Liz Young is a botanical artist who lives in Los Angeles, California. Her ink on paper original drawings study flora, fruit, arrangements and classically inspired vessels. Liz received her B.A. in 1998 from Brown University where she also took Studio Art classes. Liz studied English Literature and Architecture at Queen Mary University of London, England. In Florence, Italy, she studied Italian Renaissance Art History at Syracuse University.

Her ink on paper botanical drawings have been called “The Nudes of Flowers” for their pale, silhouetted quality. In her works, Liz explores “harmony, balance,” and celebrates “the bending fluidity and musing movement of florals.” Liz believes “each flower possesses a kind of timeless femininity, intrigue and ephemeral style all its own.” The seemingly endless variation of form and beauty in the natural world is her evergreen curiosity and joy.

As a child, Liz’s mother, a painter and a gardener, instilled in her a deep love for the natural world and taught her how to draw and see negative space, the invisible shapes between forms, which influenced her style. For her process, Liz explains, “Each drawing is an intuitive expression, a rather dream-like process of balancing, and shaping, and creating to hopefully conjure a state of beauty along the way.”

For irony and playfulness, Liz likes to add a dash of imaginary flair to her work “with the occasional confetti-like sprinkling of whimsy here and there. I like to remind myself, it doesn’t matter if the line really exists. For me, it’s not about seeking realism or perfection. It’s more about drawing freely in my natural style, and balancing the polarities of a composition. I enjoy striking a pleasing intermix between loose and tight, focused and unfocused, high and low, while blending textures of the real with the imagined.”
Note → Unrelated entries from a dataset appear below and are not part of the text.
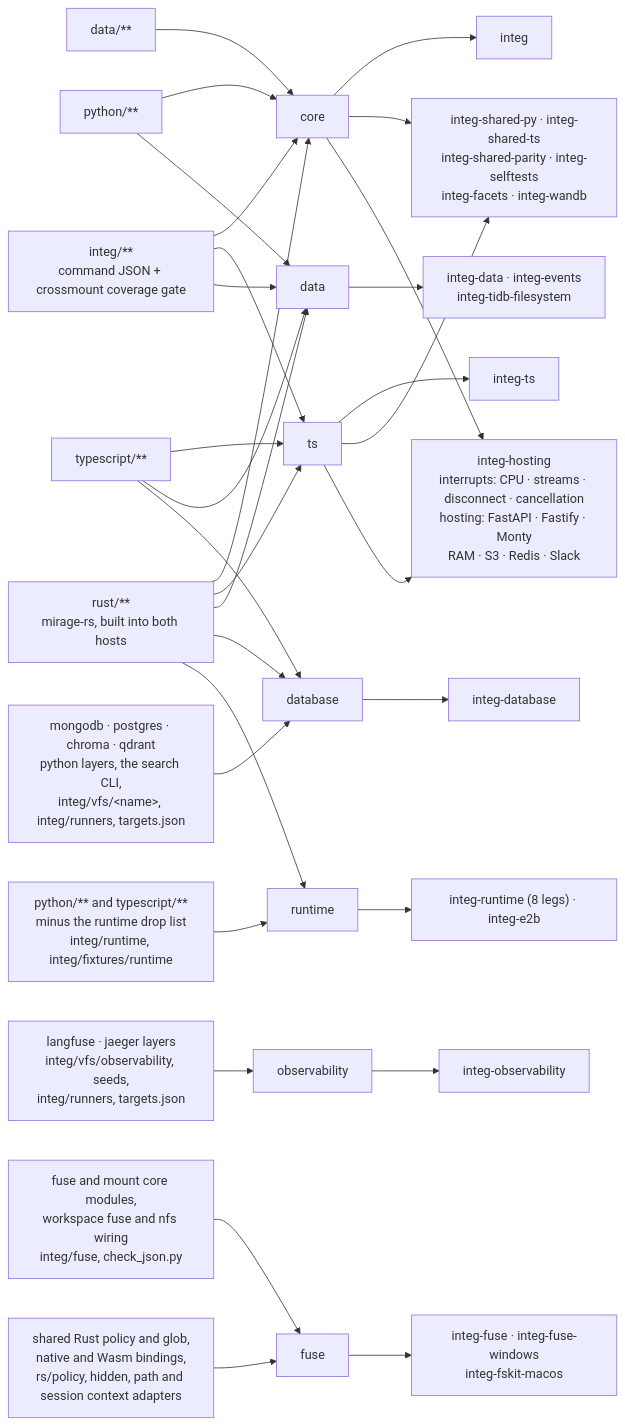
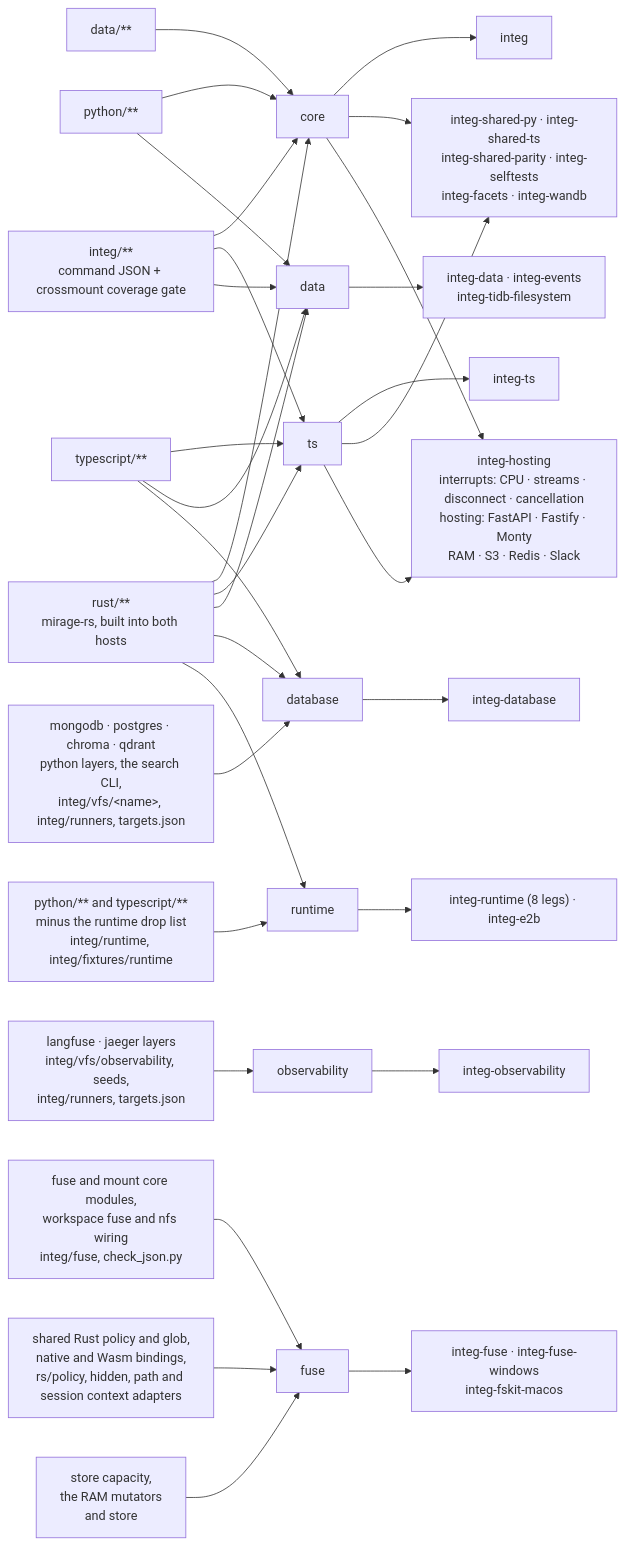
The diagram in integ/README.md (strukto-ai/mirage), drawn with Mermaid before and after one commit. The commit also changed other lines of this file and 173 other files, not shown here.

First line of the commit message:
feat(capacity): cap the bytes a RAM, disk, Redis or OPFS store holds

````diff
--- a/integ/README.md
+++ b/integ/README.md
@@ -244,22 +244,23 @@
 ```mermaid
 flowchart LR
     PY["python/**"] --> core & data
     TSX["typescript/**"] --> ts & data & database
     IN["integ/**<br/>command JSON + crossmount coverage gate"] --> core & ts & data
     D["data/**"] --> core
     RS["rust/**<br/>mirage-rs, built into both hosts"] --> core & ts & data & database & runtime
     DB["mongodb · postgres · chroma · qdrant<br/>python layers, the search CLI,<br/>integ/vfs/&lt;name&gt;, integ/runners, targets.json"] --> database
     OB["langfuse · jaeger layers<br/>integ/vfs/observability, seeds,<br/>integ/runners, targets.json"] --> observability
     FS["fuse and mount core modules,<br/>workspace fuse and nfs wiring<br/>integ/fuse, check_json.py"] --> fuse
     FP["shared Rust policy and glob,<br/>native and Wasm bindings,<br/>rs/policy, hidden, path and session context adapters"] --> fuse
+    CA["store capacity,<br/>the RAM mutators<br/>and store"] --> fuse
     RT["python/** and typescript/**<br/>minus the runtime drop list<br/>integ/runtime, integ/fixtures/runtime"] --> runtime
     core --> J1["integ"]
     ts --> J2["integ-ts"]
     core & ts --> J3["integ-shared-py · integ-shared-ts<br/>integ-shared-parity · integ-selftests<br/>integ-facets · integ-wandb"]
     core & ts --> HOST["integ-hosting<br/>interrupts: CPU · streams · disconnect · cancellation<br/>hosting: FastAPI · Fastify · Monty<br/>RAM · S3 · Redis · Slack"]
     data --> J4["integ-data · integ-events<br/>integ-tidb-filesystem"]
     database --> J5["integ-database"]
     observability --> J6["integ-observability"]
     fuse --> J7["integ-fuse · integ-fuse-windows<br/>integ-fskit-macos"]
     runtime --> J8["integ-runtime (8 legs) · integ-e2b"]
 ```
````
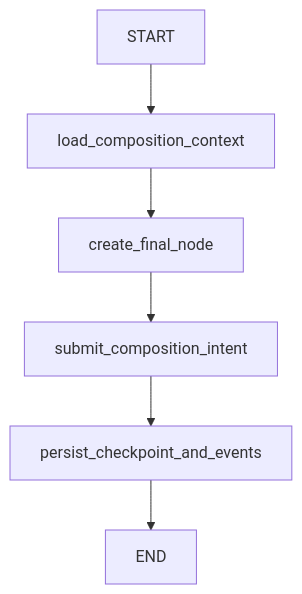
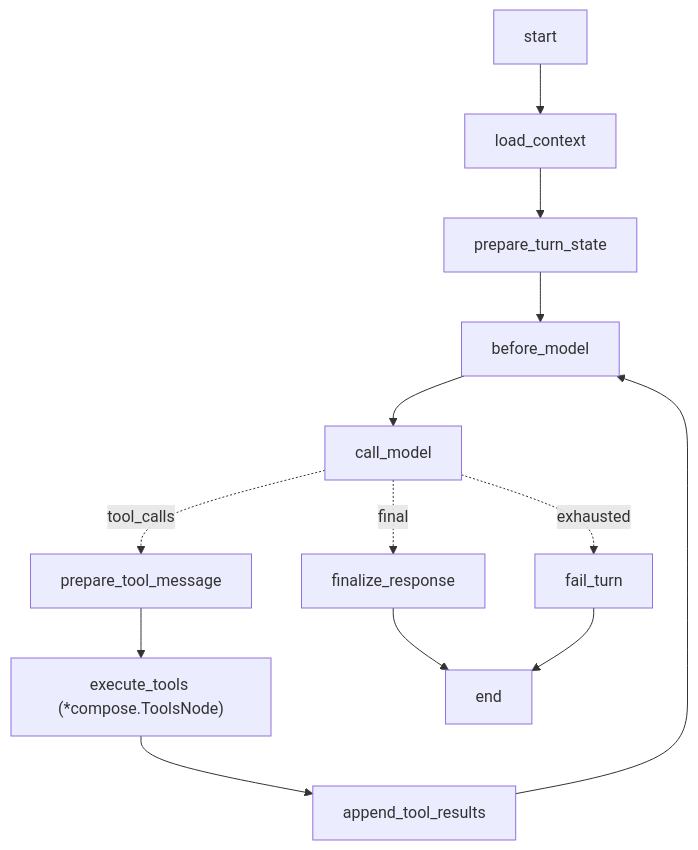
The fourth of 7 diagrams in docs/engineering/agent-multiagent-architecture.md (sinmaystar/clip-anvil), drawn with Mermaid before and after one commit. The commit also changed other lines of this file and 29 other files, not shown here.

````diff
--- a/docs/engineering/agent-multiagent-architecture.md
+++ b/docs/engineering/agent-multiagent-architecture.md
@@ -241,8 +241,15 @@
 ```mermaid
 flowchart TD
-  START["START"] --> load_composition_context["load_composition_context"]
-  load_composition_context --> create_final_node["create_final_node"]
-  create_final_node --> submit_composition_intent["submit_composition_intent"]
-  submit_composition_intent --> persist_checkpoint_and_events["persist_checkpoint_and_events"]
-  persist_checkpoint_and_events --> END["END"]
+  START["start"] --> load_context["load_context"]
+  load_context --> prepare_turn_state["prepare_turn_state"]
+  prepare_turn_state --> before_model["before_model"]
+  before_model --> call_model["call_model"]
+  call_model -. "tool_calls" .-> prepare_tool_message["prepare_tool_message"]
+  prepare_tool_message --> execute_tools["execute_tools (*compose.ToolsNode)"]
+  execute_tools --> append_tool_results["append_tool_results"]
+  append_tool_results --> before_model
+  call_model -. "final" .-> finalize_response["finalize_response"]
+  call_model -. "exhausted" .-> fail_turn["fail_turn"]
+  finalize_response --> END["end"]
+  fail_turn --> END
 ```
````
The softer, more primitivistic imperfections in art have always resonated with Liz as something more honest, more free, more human, "reflective of the imperfectly-beautiful humanity behind all art." Philosophically, Liz draws on her studies of Eastern Religions. “I see duality as ever-present. I am intrigued by the interplay of light and dark that defines art, and human experience." Optimism permeates her work and she prefers to see her drawings as outlined white spaces, rather than just black lines. When asked how she knows when a drawing is complete, Liz casually says, "Well, my eyes don’t rest on the page until I see… pretty.”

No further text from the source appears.